Hubby and I adopted MacDougal six months ago and have been in love with him ever since. He loves everyone and everything. His favorite girlfriend is the tiny shih tzu next door, even though she is always bossing him around.

Mac wouldl like to believe he's a lap dog, but is quite happy to allow us on the couch with him. He craves affection and belly rubs. He's very obedient when he wants to be. Thank God he's not a digger like many Pyrs, but he will let loose with barking if he senses something unusual around his house or yard. He's more alert to animals than humans, though.

He's not a problem drooler, but he does shed -- but so do the cats, and that's why we have a vacuum cleaner. We've gone through one molt with him and that was wild. I swear I got enough fur off him to knit a puppy!

We have always had bichons, but once you get a Pyr you can't imagine any other breed to share your lives with.

~ew D., owner of a Great Pyrenees


They only bark to protect you

This breed can't be beat for love and loyalty. Yes, they are barkers, but they do that because it's their job to protect you.

My Pyrs, Louie and Rufus, are huge, standing 35.5 inches at the hip. Despite this, they think they are lap dogs and love to sit on our laps. They work as therapy dogs and are gentle with people.

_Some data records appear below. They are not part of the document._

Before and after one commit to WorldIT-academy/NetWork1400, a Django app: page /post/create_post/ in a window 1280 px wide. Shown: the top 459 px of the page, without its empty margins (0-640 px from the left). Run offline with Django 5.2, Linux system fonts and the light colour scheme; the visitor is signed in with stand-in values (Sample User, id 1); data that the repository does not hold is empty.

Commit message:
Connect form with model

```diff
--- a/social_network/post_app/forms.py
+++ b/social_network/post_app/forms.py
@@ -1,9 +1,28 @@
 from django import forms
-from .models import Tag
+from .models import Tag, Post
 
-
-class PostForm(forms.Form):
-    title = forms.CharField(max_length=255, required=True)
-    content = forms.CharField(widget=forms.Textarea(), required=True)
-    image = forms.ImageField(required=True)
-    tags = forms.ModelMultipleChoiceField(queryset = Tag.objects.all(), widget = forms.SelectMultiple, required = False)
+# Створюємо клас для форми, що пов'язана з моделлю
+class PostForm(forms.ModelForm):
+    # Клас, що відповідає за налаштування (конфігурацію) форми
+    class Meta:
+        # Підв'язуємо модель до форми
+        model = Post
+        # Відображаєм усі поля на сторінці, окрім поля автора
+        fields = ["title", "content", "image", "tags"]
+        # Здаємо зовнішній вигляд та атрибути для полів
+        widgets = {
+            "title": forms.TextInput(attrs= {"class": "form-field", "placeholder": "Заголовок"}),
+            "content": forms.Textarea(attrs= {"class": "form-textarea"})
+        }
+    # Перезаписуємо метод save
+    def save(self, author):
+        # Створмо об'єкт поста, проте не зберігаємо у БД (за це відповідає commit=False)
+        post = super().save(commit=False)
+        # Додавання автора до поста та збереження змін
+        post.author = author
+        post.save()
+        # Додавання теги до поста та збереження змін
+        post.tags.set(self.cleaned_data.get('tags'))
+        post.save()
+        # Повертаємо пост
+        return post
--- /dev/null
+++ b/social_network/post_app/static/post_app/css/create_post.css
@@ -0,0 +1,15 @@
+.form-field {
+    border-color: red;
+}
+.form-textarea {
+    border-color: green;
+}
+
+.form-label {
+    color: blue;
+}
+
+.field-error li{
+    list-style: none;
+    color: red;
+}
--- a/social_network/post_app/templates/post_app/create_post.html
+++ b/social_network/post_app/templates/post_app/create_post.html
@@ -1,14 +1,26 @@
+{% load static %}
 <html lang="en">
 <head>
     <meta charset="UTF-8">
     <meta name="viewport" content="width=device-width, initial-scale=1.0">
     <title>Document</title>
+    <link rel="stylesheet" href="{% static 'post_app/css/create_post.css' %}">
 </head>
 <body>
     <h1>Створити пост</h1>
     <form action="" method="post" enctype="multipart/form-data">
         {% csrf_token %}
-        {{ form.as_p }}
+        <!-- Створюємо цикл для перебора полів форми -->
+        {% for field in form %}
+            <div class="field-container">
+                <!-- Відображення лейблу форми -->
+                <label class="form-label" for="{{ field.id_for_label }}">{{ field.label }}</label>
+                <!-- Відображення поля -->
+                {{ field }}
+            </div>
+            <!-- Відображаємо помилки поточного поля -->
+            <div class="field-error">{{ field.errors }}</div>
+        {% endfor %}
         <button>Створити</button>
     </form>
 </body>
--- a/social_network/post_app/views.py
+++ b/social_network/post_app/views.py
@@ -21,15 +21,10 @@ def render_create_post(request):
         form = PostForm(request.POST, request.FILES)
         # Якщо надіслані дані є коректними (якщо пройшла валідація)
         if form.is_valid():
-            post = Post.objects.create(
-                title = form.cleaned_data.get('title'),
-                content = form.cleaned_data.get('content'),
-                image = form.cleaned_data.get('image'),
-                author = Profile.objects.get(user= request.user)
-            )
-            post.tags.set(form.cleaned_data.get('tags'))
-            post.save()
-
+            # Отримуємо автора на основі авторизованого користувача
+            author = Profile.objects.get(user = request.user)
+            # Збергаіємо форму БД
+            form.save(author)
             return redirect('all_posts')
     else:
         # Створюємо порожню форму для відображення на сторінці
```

Louie and Rufus have had hundreds of pictures taken of them because people are amazed at how big they are!

~Debra A., owner of two Great Pyrenees